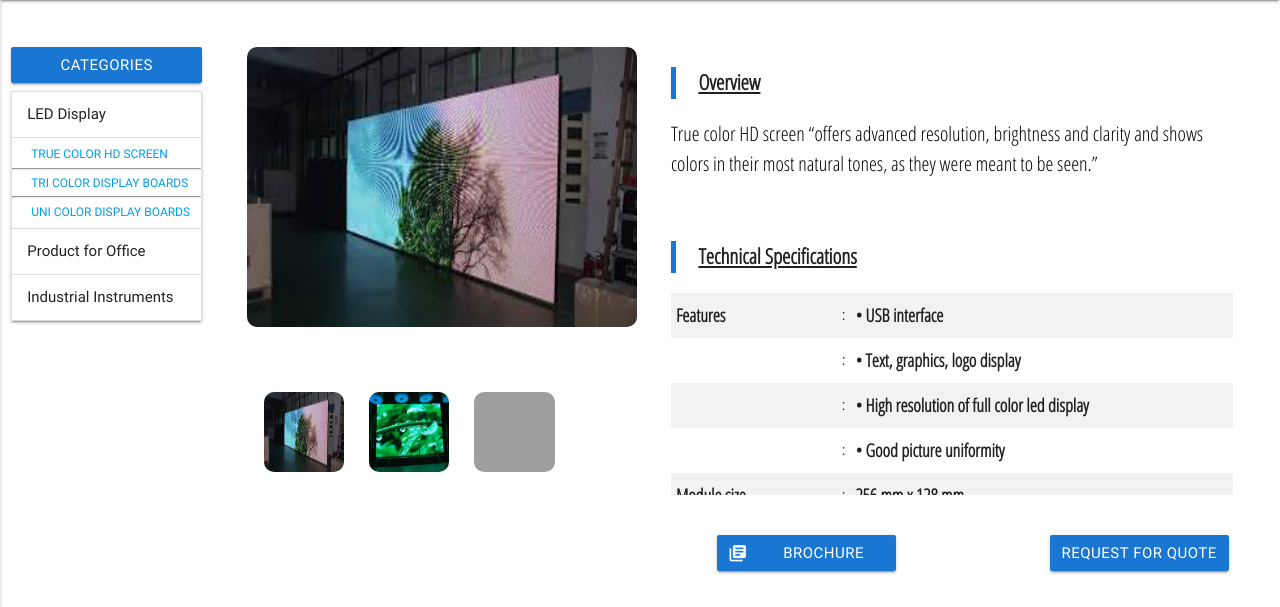
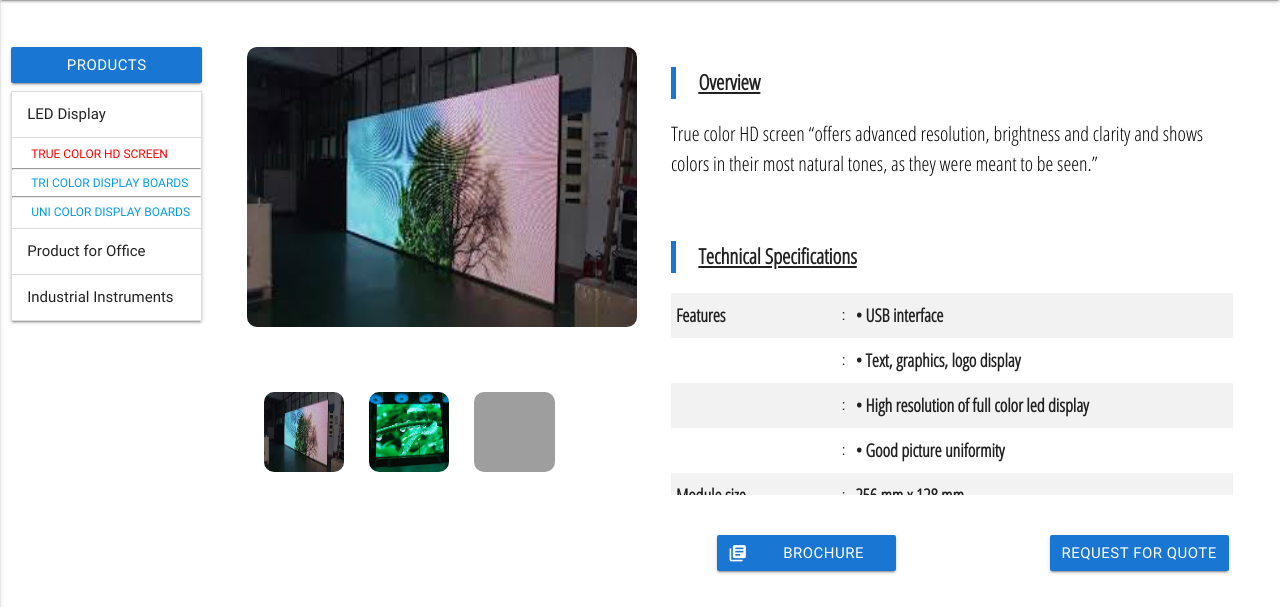
Before and after one commit to abhishek-8/electromed, a PHP site: page /products.php?id=true_color_display&type=1 in a window 1280 px wide. Shown: the part 126-733 px from the top of the page. Run offline with PHP 8.4, Linux system fonts and the light colour scheme; some libraries are stand-ins or nearby versions; grey boxes are pictures that could not be loaded.

Commit message:
dynamic list tab

```diff
--- a/products.php
+++ b/products.php
@@ -192,55 +192,55 @@ $link='product_list.php?id=Industrial_Instruments&num=10';
     <div class="row">
       <div class="col l2 m2 s12">
         <br>
-        <a href="#!" class="btn blue darken-2 category-btn" style="width:100%" onclick="Materialize.showStaggeredList('#staggered-test')">Categories</a>
+        <a href="#!" class="btn blue darken-2 category-btn" style="width:100%" onclick="Materialize.showStaggeredList('#staggered-test')">Products</a>
         <ul id="staggered-test" class="collapsible" data-collapsible="accordion">
           <li style="opacity: 0;">
-            <div class="collapsible-header active">LED Display</div>
+            <div class="collapsible-header <?php if($type==1) echo 'active'; ?>">LED Display</div>
             <div class="collapsible-body container-fluid" style="line-height:72%;"><br>
-              <a href="products.php?id=true_color_display&type=1" style="font-size:12px;padding-left:10%">TRUE COLOR HD SCREEN</a><br>
+              <a href="products.php?id=true_color_display&type=1" style="font-size:12px;padding-left:10%;<?php if($x=='true_color_display') echo 'color:red'; ?>">TRUE COLOR HD SCREEN</a><br>
               <hr>
-              <a href="products.php?id=tri_color_display&type=1" style="font-size:12px;padding-left:10%">TRI COLOR DISPLAY BOARDS</a><br>
+              <a href="products.php?id=tri_color_display&type=1" style="font-size:12px;padding-left:10%;<?php if($x=='tri_color_display') echo 'color:red'; ?>">TRI COLOR DISPLAY BOARDS</a><br>
               <hr>
-              <a href="products.php?id=uni_color_display&type=1" style="font-size:12px;padding-left:10%">UNI COLOR DISPLAY BOARDS</a><br><br>
+              <a href="products.php?id=uni_color_display&type=1" style="font-size:12px;padding-left:10%;<?php if($x=='uni_color_display') echo 'color:red'; ?>">UNI COLOR DISPLAY BOARDS</a><br><br>
 
             </div>
           </li>
           <li style="opacity: 0;">
-            <div class="collapsible-header">Product for Office</div>
+            <div class="collapsible-header <?php if($type==2) echo 'active'; ?>">Product for Office</div>
             <div class="collapsible-body container-fluid" style="line-height:72%;"><br>
 
-              <a href="products.php?id=token&type=2" style="font-size:12px;padding-left:10%">TOKEN DISPLAY</a><br>
+              <a href="products.php?id=token&type=2" style="font-size:12px;padding-left:10%;<?php if($x=='token') echo 'color:red'; ?>">TOKEN DISPLAY</a><br>
               <hr>
-              <a href="products.php?id=digital_clock&type=2" style="font-size:12px;padding-left:10%">DIGITAL CLOCKS</a><br>
+              <a href="products.php?id=digital_clock&type=2" style="font-size:12px;padding-left:10%;<?php if($x=='digital_clock') echo 'color:red'; ?>">DIGITAL CLOCKS</a><br>
               <hr>
-              <a href="products.php?id=interest_rate_display_board&type=2" style="font-size:12px;padding-left:10%">INTEREST RATE DISPLAY BOARD</a><br>
+              <a href="products.php?id=interest_rate_display_board&type=2" style="font-size:12px;padding-left:10%;<?php if($x=='interest_rate_display_board') echo 'color:red'; ?>">INTEREST RATE DISPLAY BOARD</a><br>
               <hr>
-              <a href="products.php?id=scrolling_display&type=2" style="font-size:12px;padding-left:10%">SCROLLING DISPLAY</a><br><br>
+              <a href="products.php?id=scrolling_display&type=2" style="font-size:12px;padding-left:10%;<?php if($x=='scrolling_display') echo 'color:red'; ?>">SCROLLING DISPLAY</a><br><br>
             </div>
 
           </li>
           <li style="opacity: 0;">
-            <div class="collapsible-header">Industrial Instruments</div>
+            <div class="collapsible-header <?php if($type==4) echo 'active'; ?>">Industrial Instruments</div>
             <div class="collapsible-body container-fluid" style="line-height:72%;"><br>
-              <a href="products.php?id=flow_monitor&type=4" style="font-size:12px;padding-left:10%">FLOW MONITOR</a><br>
+              <a href="products.php?id=flow_monitor&type=4" style="font-size:12px;padding-left:10%;<?php if($x=='flow_monitor') echo 'color:red'; ?>">FLOW MONITOR</a><br>
               <hr>
-              <a href="products.php?id=lfm&type=4" style="font-size:12px;padding-left:10%">LINE FREQUENCY MONITOR</a><br>
+              <a href="products.php?id=lfm&type=4" style="font-size:12px;padding-left:10%;<?php if($x=='lfm') echo 'color:red'; ?>">LINE FREQUENCY MONITOR</a><br>
               <hr>
-              <a href="products.php?id=megawatt_panel&type=4" style="font-size:12px;padding-left:10%">MEGA WATT PANEL</a><br>
+              <a href="products.php?id=megawatt_panel&type=4" style="font-size:12px;padding-left:10%;<?php if($x=='megawatt_panel') echo 'color:red'; ?>">MEGA WATT PANEL</a><br>
               <hr>
-              <a href="products.php?id=process_indicator&type=4" style="font-size:12px;padding-left:10%">PROCESS INDICATORS</a><br>
+              <a href="products.php?id=process_indicator&type=4" style="font-size:12px;padding-left:10%;<?php if($x=='process_indicator') echo 'color:red'; ?>">PROCESS INDICATORS</a><br>
               <hr>
-              <a href="products.php?id=ph_meter&type=4" style="font-size:12px;padding-left:10%">PH METER</a><br>
+              <a href="products.php?id=ph_meter&type=4" style="font-size:12px;padding-left:10%;<?php if($x=='ph_meter') echo 'color:red'; ?>">PH METER</a><br>
               <hr>
-              <a href="products.php?id=tachometer&type=4" style="font-size:12px;padding-left:10%">TACHOMETER</a><br>
+              <a href="products.php?id=tachometer&type=4" style="font-size:12px;padding-left:10%;<?php if($x=='tachometer') echo 'color:red'; ?>">TACHOMETER</a><br>
               <hr>
-              <a href="products.php?id=temp_cont&type=4" style="font-size:12px;padding-left:10%">TEMPERATURE CONTROLLER</a><br>
+              <a href="products.php?id=temp_cont&type=4" style="font-size:12px;padding-left:10%;<?php if($x=='temp_cont') echo 'color:red'; ?>">TEMPERATURE CONTROLLER</a><br>
               <hr>
-              <a href="products.php?id=twilight_switches&type=4" style="font-size:12px;padding-left:10%">TWILIGHT SWITCHES</a><br>
+              <a href="products.php?id=twilight_switches&type=4" style="font-size:12px;padding-left:10%;<?php if($x=='twilight_switches') echo 'color:red'; ?>">TWILIGHT SWITCHES</a><br>
               <hr>
-              <a href="products.php?id=industrial_display&type=4" style="font-size:12px;padding-left:10%">INDUSTRIAL DISPLAY</a><br>
+              <a href="products.php?id=industrial_display&type=4" style="font-size:12px;padding-left:10%;<?php if($x=='industrial_display') echo 'color:red'; ?>">INDUSTRIAL DISPLAY</a><br>
               <hr>
-              <a href="products.php?id=wsm&type=4" style="font-size:12px;padding-left:10%">WEIGHING SCALE MONITOR</a><br><br>
+              <a href="products.php?id=wsm&type=4" style="font-size:12px;padding-left:10%;<?php if($x=='wsm') echo 'color:red'; ?>">WEIGHING SCALE MONITOR</a><br><br>
             </div>
           </li>
         </ul>
```
Also changed, not shown: product_list.php (+24 -24 lines), project_page.php (+27 -11 lines), projects.html (+8 -8 lines).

----------------------------------------

* WORK INSTRUCTIONS *
What you give back must match the material word for word, with no images included.

* RESULT BELOW *
Before and after one commit to abhishek-8/electromed, a PHP site: page /products.php?id=true_color_display&type=1 in a window 1280 px wide. Shown: the part 126-733 px from the top of the page. Run offline with PHP 8.4, Linux system fonts and the light colour scheme; some libraries are stand-ins or nearby versions; grey boxes are pictures that could not be loaded.

Commit message:
dynamic list tab

```diff
--- a/products.php
+++ b/products.php
@@ -192,55 +192,55 @@ $link='product_list.php?id=Industrial_Instruments&num=10';
     <div class="row">
       <div class="col l2 m2 s12">
         <br>
-        <a href="#!" class="btn blue darken-2 category-btn" style="width:100%" onclick="Materialize.showStaggeredList('#staggered-test')">Categories</a>
+        <a href="#!" class="btn blue darken-2 category-btn" style="width:100%" onclick="Materialize.showStaggeredList('#staggered-test')">Products</a>
         <ul id="staggered-test" class="collapsible" data-collapsible="accordion">
           <li style="opacity: 0;">
-            <div class="collapsible-header active">LED Display</div>
+            <div class="collapsible-header <?php if($type==1) echo 'active'; ?>">LED Display</div>
             <div class="collapsible-body container-fluid" style="line-height:72%;"><br>
-              <a href="products.php?id=true_color_display&type=1" style="font-size:12px;padding-left:10%">TRUE COLOR HD SCREEN</a><br>
+              <a href="products.php?id=true_color_display&type=1" style="font-size:12px;padding-left:10%;<?php if($x=='true_color_display') echo 'color:red'; ?>">TRUE COLOR HD SCREEN</a><br>
               <hr>
-              <a href="products.php?id=tri_color_display&type=1" style="font-size:12px;padding-left:10%">TRI COLOR DISPLAY BOARDS</a><br>
+              <a href="products.php?id=tri_color_display&type=1" style="font-size:12px;padding-left:10%;<?php if($x=='tri_color_display') echo 'color:red'; ?>">TRI COLOR DISPLAY BOARDS</a><br>
               <hr>
-              <a href="products.php?id=uni_color_display&type=1" style="font-size:12px;padding-left:10%">UNI COLOR DISPLAY BOARDS</a><br><br>
+              <a href="products.php?id=uni_color_display&type=1" style="font-size:12px;padding-left:10%;<?php if($x=='uni_color_display') echo 'color:red'; ?>">UNI COLOR DISPLAY BOARDS</a><br><br>
 
             </div>
           </li>
           <li style="opacity: 0;">
-            <div class="collapsible-header">Product for Office</div>
+            <div class="collapsible-header <?php if($type==2) echo 'active'; ?>">Product for Office</div>
             <div class="collapsible-body container-fluid" style="line-height:72%;"><br>
 
-              <a href="products.php?id=token&type=2" style="font-size:12px;padding-left:10%">TOKEN DISPLAY</a><br>
+              <a href="products.php?id=token&type=2" style="font-size:12px;padding-left:10%;<?php if($x=='token') echo 'color:red'; ?>">TOKEN DISPLAY</a><br>
               <hr>
-              <a href="products.php?id=digital_clock&type=2" style="font-size:12px;padding-left:10%">DIGITAL CLOCKS</a><br>
+              <a href="products.php?id=digital_clock&type=2" style="font-size:12px;padding-left:10%;<?php if($x=='digital_clock') echo 'color:red'; ?>">DIGITAL CLOCKS</a><br>
               <hr>
-              <a href="products.php?id=interest_rate_display_board&type=2" style="font-size:12px;padding-left:10%">INTEREST RATE DISPLAY BOARD</a><br>
+              <a href="products.php?id=interest_rate_display_board&type=2" style="font-size:12px;padding-left:10%;<?php if($x=='interest_rate_display_board') echo 'color:red'; ?>">INTEREST RATE DISPLAY BOARD</a><br>
               <hr>
-              <a href="products.php?id=scrolling_display&type=2" style="font-size:12px;padding-left:10%">SCROLLING DISPLAY</a><br><br>
+              <a href="products.php?id=scrolling_display&type=2" style="font-size:12px;padding-left:10%;<?php if($x=='scrolling_display') echo 'color:red'; ?>">SCROLLING DISPLAY</a><br><br>
             </div>
 
           </li>
           <li style="opacity: 0;">
-            <div class="collapsible-header">Industrial Instruments</div>
+            <div class="collapsible-header <?php if($type==4) echo 'active'; ?>">Industrial Instruments</div>
             <div class="collapsible-body container-fluid" style="line-height:72%;"><br>
-              <a href="products.php?id=flow_monitor&type=4" style="font-size:12px;padding-left:10%">FLOW MONITOR</a><br>
+              <a href="products.php?id=flow_monitor&type=4" style="font-size:12px;padding-left:10%;<?php if($x=='flow_monitor') echo 'color:red'; ?>">FLOW MONITOR</a><br>
               <hr>
-              <a href="products.php?id=lfm&type=4" style="font-size:12px;padding-left:10%">LINE FREQUENCY MONITOR</a><br>
+              <a href="products.php?id=lfm&type=4" style="font-size:12px;padding-left:10%;<?php if($x=='lfm') echo 'color:red'; ?>">LINE FREQUENCY MONITOR</a><br>
               <hr>
-              <a href="products.php?id=megawatt_panel&type=4" style="font-size:12px;padding-left:10%">MEGA WATT PANEL</a><br>
+              <a href="products.php?id=megawatt_panel&type=4" style="font-size:12px;padding-left:10%;<?php if($x=='megawatt_panel') echo 'color:red'; ?>">MEGA WATT PANEL</a><br>
               <hr>
-              <a href="products.php?id=process_indicator&type=4" style="font-size:12px;padding-left:10%">PROCESS INDICATORS</a><br>
+              <a href="products.php?id=process_indicator&type=4" style="font-size:12px;padding-left:10%;<?php if($x=='process_indicator') echo 'color:red'; ?>">PROCESS INDICATORS</a><br>
               <hr>
-              <a href="products.php?id=ph_meter&type=4" style="font-size:12px;padding-left:10%">PH METER</a><br>
+              <a href="products.php?id=ph_meter&type=4" style="font-size:12px;padding-left:10%;<?php if($x=='ph_meter') echo 'color:red'; ?>">PH METER</a><br>
               <hr>
-              <a href="products.php?id=tachometer&type=4" style="font-size:12px;padding-left:10%">TACHOMETER</a><br>
+              <a href="products.php?id=tachometer&type=4" style="font-size:12px;padding-left:10%;<?php if($x=='tachometer') echo 'color:red'; ?>">TACHOMETER</a><br>
               <hr>
-              <a href="products.php?id=temp_cont&type=4" style="font-size:12px;padding-left:10%">TEMPERATURE CONTROLLER</a><br>
+              <a href="products.php?id=temp_cont&type=4" style="font-size:12px;padding-left:10%;<?php if($x=='temp_cont') echo 'color:red'; ?>">TEMPERATURE CONTROLLER</a><br>
               <hr>
-              <a href="products.php?id=twilight_switches&type=4" style="font-size:12px;padding-left:10%">TWILIGHT SWITCHES</a><br>
+              <a href="products.php?id=twilight_switches&type=4" style="font-size:12px;padding-left:10%;<?php if($x=='twilight_switches') echo 'color:red'; ?>">TWILIGHT SWITCHES</a><br>
               <hr>
-              <a href="products.php?id=industrial_display&type=4" style="font-size:12px;padding-left:10%">INDUSTRIAL DISPLAY</a><br>
+              <a href="products.php?id=industrial_display&type=4" style="font-size:12px;padding-left:10%;<?php if($x=='industrial_display') echo 'color:red'; ?>">INDUSTRIAL DISPLAY</a><br>
               <hr>
-              <a href="products.php?id=wsm&type=4" style="font-size:12px;padding-left:10%">WEIGHING SCALE MONITOR</a><br><br>
+              <a href="products.php?id=wsm&type=4" style="font-size:12px;padding-left:10%;<?php if($x=='wsm') echo 'color:red'; ?>">WEIGHING SCALE MONITOR</a><br><br>
             </div>
           </li>
         </ul>
```
Also changed, not shown: product_list.php (+24 -24 lines), project_page.php (+27 -11 lines), projects.html (+8 -8 lines).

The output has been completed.